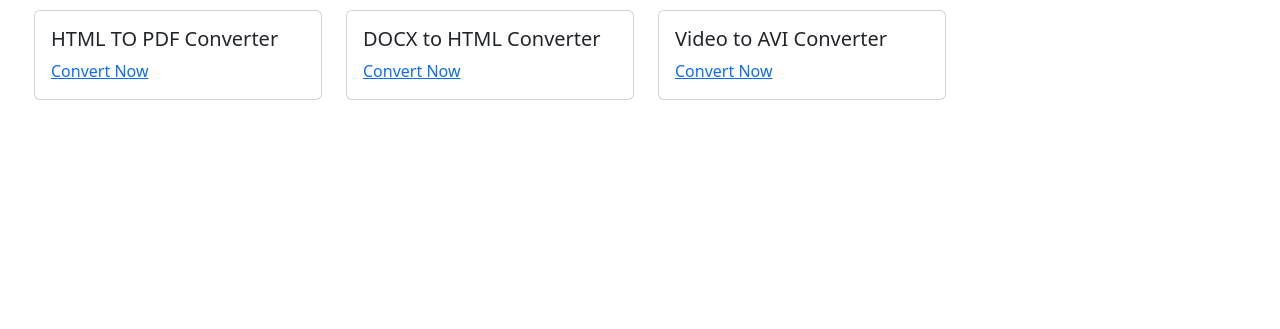
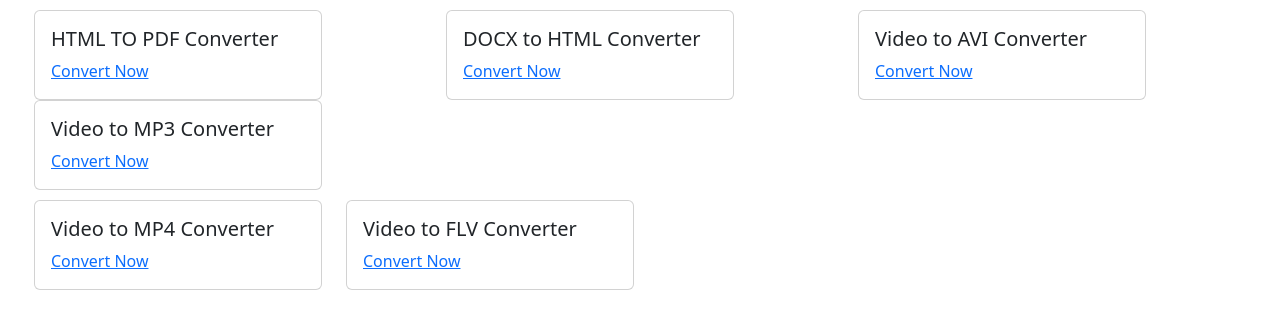
Before and after one commit to khaldon/conversion, a Django app: page /all_tools/ in a window 1280 px wide. Shown: the part 56-385 px from the top of the page. Run offline with Django 4.2, Linux system fonts and the light colour scheme.

Commit message:
adding flv, mp3 and mp4 converter

```diff
--- a/converter/urls.py
+++ b/converter/urls.py
@@ -6,6 +6,9 @@
     path("html_2_pdf/", views.html2pdf, name="html2pdf"),
     path("docx_2_html/", views.docx2html, name="docx2html"),
     path("video_2_avi/", views.video2avi, name="video2avi"),
+    path("video_2_mp3/", views.video2mp3, name="video2mp3"),
+    path("video_2_mp4/", views.video2mp4, name="video2mp4"),
+    path("video_2_flv/", views.video2flv, name="video2flv"),
     path("file/<str:out_path>/<str:filename>", views.file_download, name="file"),
     path("", views.HomePage.as_view(), name="home"),
     path("all_tools/", views.AllTools.as_view(), name="all_tools"),
--- a/converter/views.py
+++ b/converter/views.py
@@ -48,7 +48,6 @@
 
 
 def docx2html(request):
-
     return main_file_convert_handle(request, handle_docx2html, "docx", "docx2html")
 
 
@@ -58,3 +57,15 @@
 
 def video2avi(request):
     return main_file_convert_handle(request, handle_video2avi, "avi", "video2avi")
+
+
+def video2mp3(request):
+    return main_file_convert_handle(request, handle_video2avi, "mp3", "video2mp3")
+
+
+def video2mp4(request):
+    return main_file_convert_handle(request, handle_video2avi, "mp4", "video2mp4")
+
+
+def video2flv(request):
+    return main_file_convert_handle(request, handle_video2avi, "flv", "video2flv")
--- a/templates/all_tools.html
+++ b/templates/all_tools.html
@@ -10,12 +10,20 @@
     </div>
     <div class="col">
         {% include 'card.html' with converter_name='video2avi' title="Video to AVI Converter" %}
-
     </div>
-    <div class="col"></div>
-    <div class="col"></div>
-    <div class="col"></div>
+    <div class="col">
+        {% include 'card.html' with converter_name='video2mp3' title="Video to MP3 Converter" %}
+    </div>
   </div>
-
+  <div class="row" style='margin:10px'>
+    <div class="col">
+        {% include 'card.html' with converter_name='video2mp4' title="Video to MP4 Converter" %}
+    </div>
+    <div class="col">
+        {% include 'card.html' with converter_name='video2flv' title="Video to FLV Converter" %}
+    </div>
+    <div class='col'></div>
+    <div class='col'></div>
+  <div class="row">
 
 {% endblock content %}
--- /dev/null
+++ b/templates/converter/video2flv/video2flv.html
@@ -0,0 +1 @@
+{% include 'converter/fileupload.html' with title='Convert any video to FLV' file_type='audio/*,video/*' %}
--- /dev/null
+++ b/templates/converter/video2mp3/video2mp3.html
@@ -0,0 +1 @@
+{% include 'converter/fileupload.html' with title='Convert any video to mp3' file_type='audio/*,video/*' %}
--- /dev/null
+++ b/templates/converter/video2mp4/video2mp4.html
@@ -0,0 +1 @@
+{% include 'converter/fileupload.html' with title='Convert any video to mp4' file_type='audio/*,video/*' %}
```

◆ **EXERCISE**: Retype every entry above exactly and, please, skip the pictures.

◆ **SOLUTION**:
Before and after one commit to khaldon/conversion, a Django app: page /all_tools/ in a window 1280 px wide. Shown: the part 56-385 px from the top of the page. Run offline with Django 4.2, Linux system fonts and the light colour scheme.

Commit message:
adding flv, mp3 and mp4 converter

```diff
--- a/converter/urls.py
+++ b/converter/urls.py
@@ -6,6 +6,9 @@
     path("html_2_pdf/", views.html2pdf, name="html2pdf"),
     path("docx_2_html/", views.docx2html, name="docx2html"),
     path("video_2_avi/", views.video2avi, name="video2avi"),
+    path("video_2_mp3/", views.video2mp3, name="video2mp3"),
+    path("video_2_mp4/", views.video2mp4, name="video2mp4"),
+    path("video_2_flv/", views.video2flv, name="video2flv"),
     path("file/<str:out_path>/<str:filename>", views.file_download, name="file"),
     path("", views.HomePage.as_view(), name="home"),
     path("all_tools/", views.AllTools.as_view(), name="all_tools"),
--- a/converter/views.py
+++ b/converter/views.py
@@ -48,7 +48,6 @@
 
 
 def docx2html(request):
-
     return main_file_convert_handle(request, handle_docx2html, "docx", "docx2html")
 
 
@@ -58,3 +57,15 @@
 
 def video2avi(request):
     return main_file_convert_handle(request, handle_video2avi, "avi", "video2avi")
+
+
+def video2mp3(request):
+    return main_file_convert_handle(request, handle_video2avi, "mp3", "video2mp3")
+
+
+def video2mp4(request):
+    return main_file_convert_handle(request, handle_video2avi, "mp4", "video2mp4")
+
+
+def video2flv(request):
+    return main_file_convert_handle(request, handle_video2avi, "flv", "video2flv")
--- a/templates/all_tools.html
+++ b/templates/all_tools.html
@@ -10,12 +10,20 @@
     </div>
     <div class="col">
         {% include 'card.html' with converter_name='video2avi' title="Video to AVI Converter" %}
-
     </div>
-    <div class="col"></div>
-    <div class="col"></div>
-    <div class="col"></div>
+    <div class="col">
+        {% include 'card.html' with converter_name='video2mp3' title="Video to MP3 Converter" %}
+    </div>
   </div>
-
+  <div class="row" style='margin:10px'>
+    <div class="col">
+        {% include 'card.html' with converter_name='video2mp4' title="Video to MP4 Converter" %}
+    </div>
+    <div class="col">
+        {% include 'card.html' with converter_name='video2flv' title="Video to FLV Converter" %}
+    </div>
+    <div class='col'></div>
+    <div class='col'></div>
+  <div class="row">
 
 {% endblock content %}
--- /dev/null
+++ b/templates/converter/video2flv/video2flv.html
@@ -0,0 +1 @@
+{% include 'converter/fileupload.html' with title='Convert any video to FLV' file_type='audio/*,video/*' %}
--- /dev/null
+++ b/templates/converter/video2mp3/video2mp3.html
@@ -0,0 +1 @@
+{% include 'converter/fileupload.html' with title='Convert any video to mp3' file_type='audio/*,video/*' %}
--- /dev/null
+++ b/templates/converter/video2mp4/video2mp4.html
@@ -0,0 +1 @@
+{% include 'converter/fileupload.html' with title='Convert any video to mp4' file_type='audio/*,video/*' %}
```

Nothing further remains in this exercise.